First, the borrower may be charged with an insufficient funds fee. Second, the lender will likely keep trying to collect the money, often by breaking down the total amount owed into smaller payments which are more likely to be processed by the borrower’s bank. At the same time, the lender may begin to harass the borrower with calls demanding repayment; they may also send letters from retained or company lawyers. If the lender still doesn’t collect the money, the debt will then most likely be sold to a debt collection agency. The agency can sue the borrower for the debt and if it wins, then the agency will be permitted to seize the lender’s assets or garner his or her salary.
Impact on credit rating: Payday lenders don’t usually do a credit check on a borrower before making out a loan. The reason for this is that it’s too costly to pay for a credit check for such small loans with such short terms. However, when a lender fails to pay back a loan, credit bureaus can easily find out about it. Even if the lender does not report it, the collections agency will. This can seriously damage a lender’s credit score if the loan is not paid back on time.
The vicious cycle of debt: Another major issue with payday loans is that borrowers cannot pay them off gradually, as they could a regular bank loan or a car loan. They must come up with the full amount borrowed as well as the interest, often within as little as two weeks. For many payday loan borrowers, this large amount is more than their budget can handle. This forces them to renew their loan or to take out a new one. This can turn into an ongoing cycle where the debt never gets repaid.
What is an Employee Loan?
Employers who want to help their workers avoid the cycle of debt and maintain financial wellness can offer an alternative which can keep them away from payday loans. This healthier and safer alternative is an employee loan.
An employee loan is one administered by an employer to members of the workforce with financial difficulties and in need of assistance to solve their economic circumstances. Research shows that business owners who offer long-term financial security to their employees have less than half of the industry average in turnovers.
Some of the most common situations in which employees might need this type of loan include:
- Saving or paying for children’s education
- Covering basic living expenses
- Paying for medical expenses
What Are the Benefits of Employee Loans for Employees?
- Give an opportunity to assess the current status of their financial health
- Allow them access to financial advice, education, and customized financial tools
- Help map out a route to reach their financial goals
- Help reduce stress
How We Can Help
At TrueConnect we provide resources to help hard-working employees avoid predatory lenders.

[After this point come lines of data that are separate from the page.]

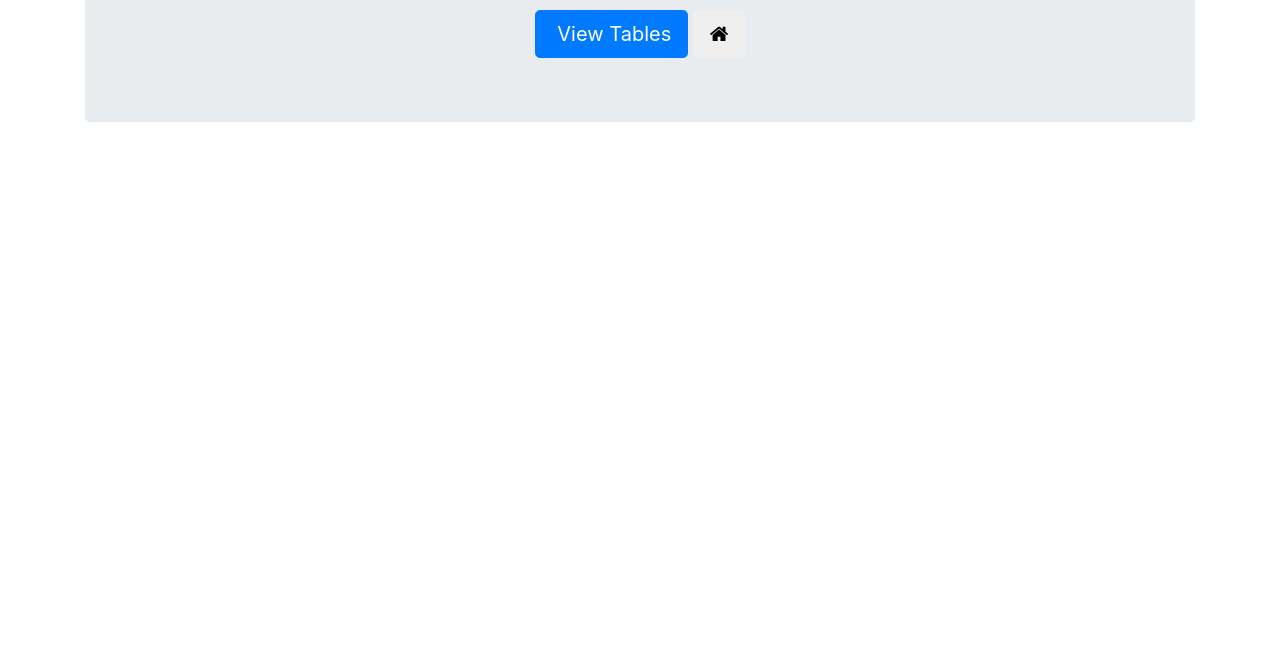
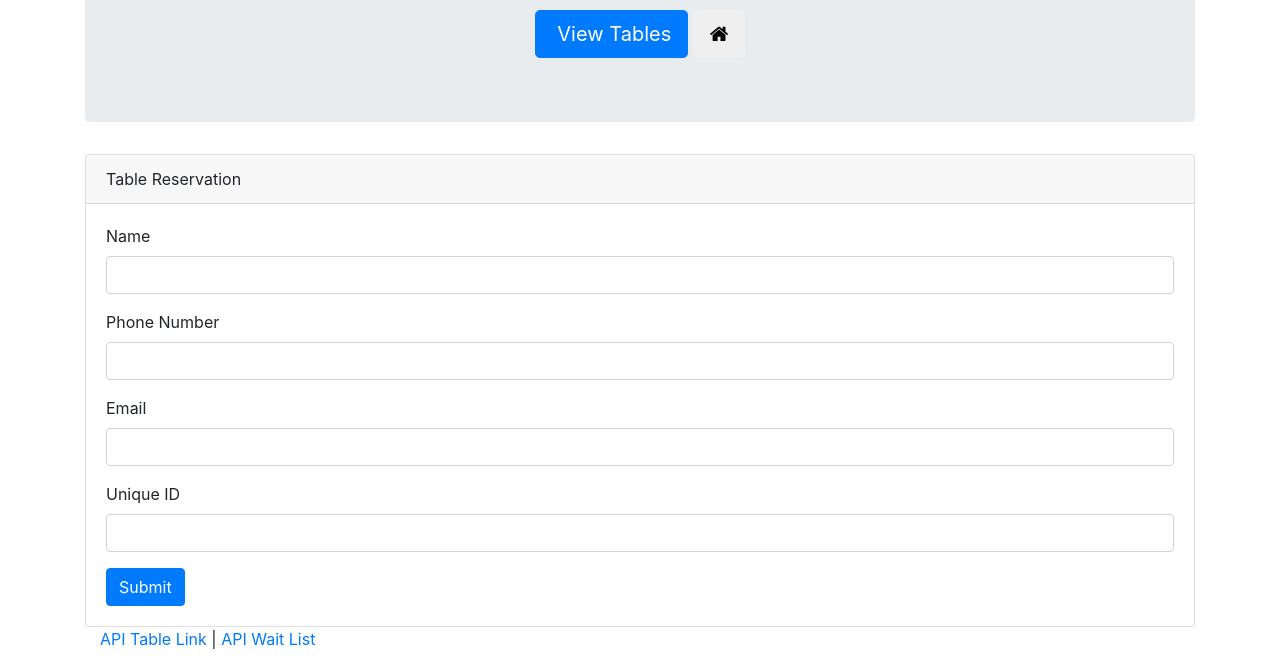
Before and after one commit to jtubay/HRes, a website: page public/reserve.html in a window 1280 px wide. Shown: the part 205-872 px from the top of the page. Before the commit the page ends 800 px from the top, so only its background shows below. Drawn offline with nearby package versions, Linux system fonts and the light colour scheme; no server answers; some icons are missing.

Commit message:
added input for reservation html

```diff
--- a/public/reserve.html
+++ b/public/reserve.html
@@ -34,9 +34,42 @@
         </div>
         <div class="row">
             <div class="col-lg-12">
+                <div class="card">
+                    <div class="card-header">
+                        Table Reservation
+                    </div>
+                    <div class="card-body">
+                        <form role="form">
+                            <div class="form-group">
+                                <label for="reserve-name">Name</label>
+                                <input type="text" class="form-control" id="reserve-name">
+                              </div>
+                              <div class="form-group">
+                                <label for="reserve-phone">Phone Number</label>
+                                <input type="text" class="form-control" id="reserve-phone">
+                              </div>
+                              <div class="form-group">
+                                <label for="reserve-email">Email</label>
+                                <input type="text" class="form-control" id="reserve-email">
+                              </div>
+                              <div class="form-group">
+                                <label for="reserve-unique-id">Unique ID</label>
+                                <input type="text" class="form-control" id="reserve-unique-id">
+                              </div>
+                              <button type="submit" class="btn btn-primary submit">Submit</button>
+                        </form>
+                    </div>
+                </div>
 
             </div>
         </div>
+        <footer class="footer">
+            <div class="container">
+              <p>
+                <a href="/api/tables">API Table Link</a> |
+                <a href="/api/waitlist">API Wait List</a>
+            </div>
+          </footer>
     </div>
 
 
```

We also help employers hold on to dedicated personal by offering financial lending solutions that can benefit both parties. Our technology-driven solution is simple to manage and incurs no cost for employers.